For the study, researchers in Japan examined rates of neuropathy in 90 patients with advanced (metastatic) colorectal cancer who had received chemotherapy that included the medication oxaliplatin. Oxaliplatin is one of the types of chemotherapy most likely to cause nerve damage that leads to neuropathy. The 90 patients had received their chemotherapy in one of four ways:
- Group A: Along with 7.5 grams per day of Goshajinkigan (GJG) herbal medication, taken orally (by mouth)
- Group B: Along with 1 gram each of calcium gluconate and magnesium sulfate, given intravenously, before each chemotherapy treatment
- Group C: Along with combined GJG and calcium gluconate and magnesium sulfate therapies

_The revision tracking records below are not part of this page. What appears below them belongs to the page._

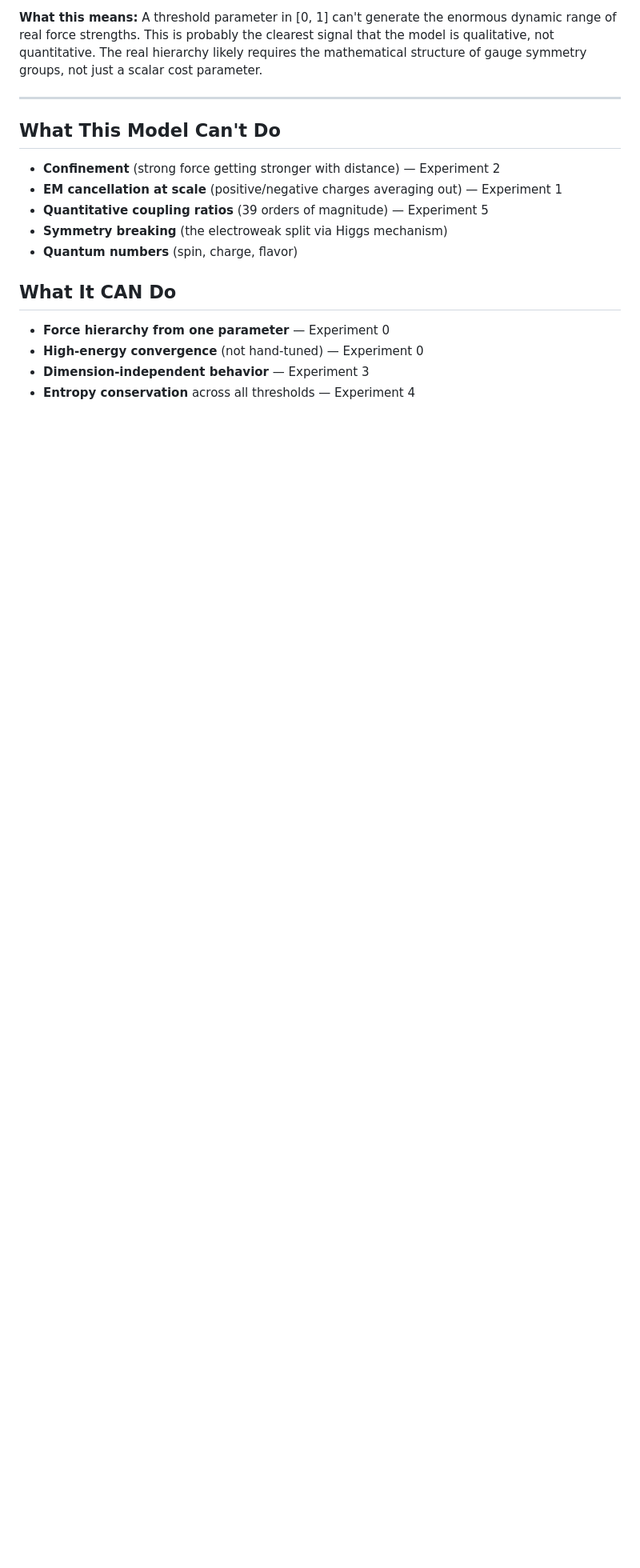
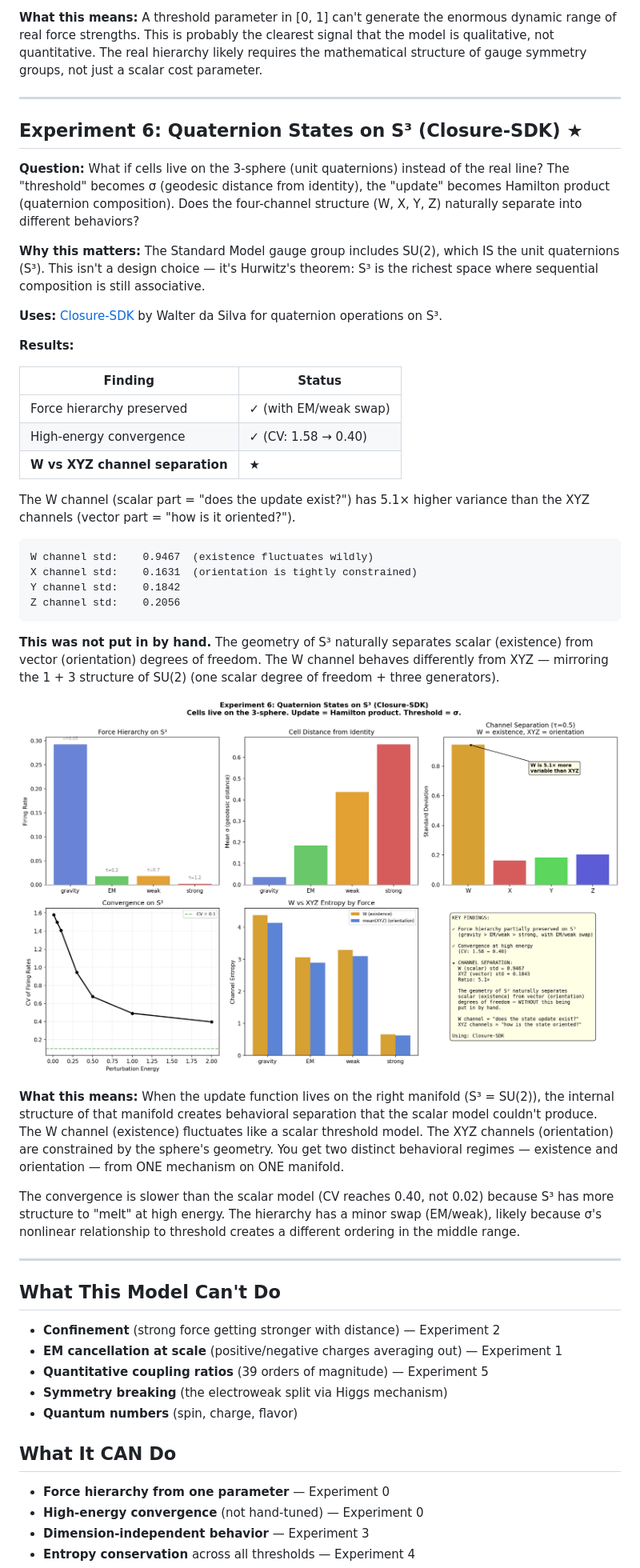
Before and after one commit to leo-guinan/gut-driven-gut, a Markdown page: README.md, the part around the change printed below. Shown: that part at 80% size. Drawn GitHub-style; pictures changed too: results/exp6_quaternion.png (added); blank space fills up the shorter version.

````diff
--- a/README.md
+++ b/README.md
@@ -198,6 +198,59 @@ symmetry groups, not just a scalar cost parameter.
 
 ---
 
+## Experiment 6: Quaternion States on S³ (Closure-SDK) ★
+
+**Question:** What if cells live on the 3-sphere (unit quaternions) instead
+of the real line? The "threshold" becomes σ (geodesic distance from identity),
+the "update" becomes Hamilton product (quaternion composition). Does the
+four-channel structure (W, X, Y, Z) naturally separate into different behaviors?
+
+**Why this matters:** The Standard Model gauge group includes SU(2), which IS
+the unit quaternions (S³). This isn't a design choice — it's Hurwitz's theorem:
+S³ is the richest space where sequential composition is still associative.
+
+**Uses:** [Closure-SDK](https://github.com/faltz009/Closure-SDK) by Walter da Silva
+for quaternion operations on S³.
+
+**Results:**
+
+| Finding | Status |
+|---------|--------|
+| Force hierarchy preserved | ✓ (with EM/weak swap) |
+| High-energy convergence | ✓ (CV: 1.58 → 0.40) |
+| **W vs XYZ channel separation** | **★** |
+
+The W channel (scalar part = "does the update exist?") has 5.1× higher
+variance than the XYZ channels (vector part = "how is it oriented?").
+
+```
+W channel std:    0.9467  (existence fluctuates wildly)
+X channel std:    0.1631  (orientation is tightly constrained)
+Y channel std:    0.1842
+Z channel std:    0.2056
+```
+
+**This was not put in by hand.** The geometry of S³ naturally separates
+scalar (existence) from vector (orientation) degrees of freedom. The
+W channel behaves differently from XYZ — mirroring the 1 + 3 structure
+of SU(2) (one scalar degree of freedom + three generators).
+
+![Experiment 6](results/exp6_quaternion.png)
+
+**What this means:** When the update function lives on the right manifold
+(S³ = SU(2)), the internal structure of that manifold creates behavioral
+separation that the scalar model couldn't produce. The W channel (existence)
+fluctuates like a scalar threshold model. The XYZ channels (orientation)
+are constrained by the sphere's geometry. You get two distinct behavioral
+regimes — existence and orientation — from ONE mechanism on ONE manifold.
+
+The convergence is slower than the scalar model (CV reaches 0.40, not 0.02)
+because S³ has more structure to "melt" at high energy. The hierarchy has
+a minor swap (EM/weak), likely because σ's nonlinear relationship to
+threshold creates a different ordering in the middle range.
+
+---
+
 ## What This Model Can't Do
 
 - **Confinement** (strong force getting stronger with distance) — Experiment 2
````
Also changed, not shown: other parts of README.md (+6 -2 lines), results/summary_scorecard.png, 4 other files.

- Group D: Alone, without either GJG or calcium gluconate and magnesium sulfate
The researchers report that:
- 50% of people in Group A experienced neuropathy
- 100% of people in Group B experienced neuropathy
- 78.9% of people in Group C experienced neuropathy
- 91.7% of people in Group D experienced neuropathy
Only the people who received their chemotherapy with GJG herbal medication alone, had a significantly lower overall rate of neuropathy compared with no herbal medication or calcium/magnesium therapy. The authors concluded that giving GJG herbal medication along with oxaliplatin can reduce the rate of neuropathy. In this study, GJG reduced the rate of neuropathy by half.
Is GJG for You?
Goshajinkigan (GJG) is a Japanese herbal preparation that can contain up to 10 different herbs. For this reason, it may be difficult to obtain exactly the same herbal formula that was used in this study. If you are going to be receiving chemotherapy that can cause neuropathy, talk to your doctor about all of the options available for managing and preventing this side effect. There are medications that may help and other dietary supplements that are more easily obtained in the US, such as glutamine (a protein supplement).
It's unlikely that your doctor will have heard of Goshajinkigan, because it is not regularly used or available in the US. You can print out a copy of this research and share it with your doctor. He or she may be able to contact the study authors to find out more about Goshajinkigan and where it may be available for purchase.
If you plan to take any over-the-counter (OTC) medications or dietary supplements, always talk to your doctor first. Some OTCs and supplements can interfere with chemotherapy, making it less effective or more toxic. For this reason, it's vital that you work with your medical team to decide which therapies, including supplements and OTCs, are best for you.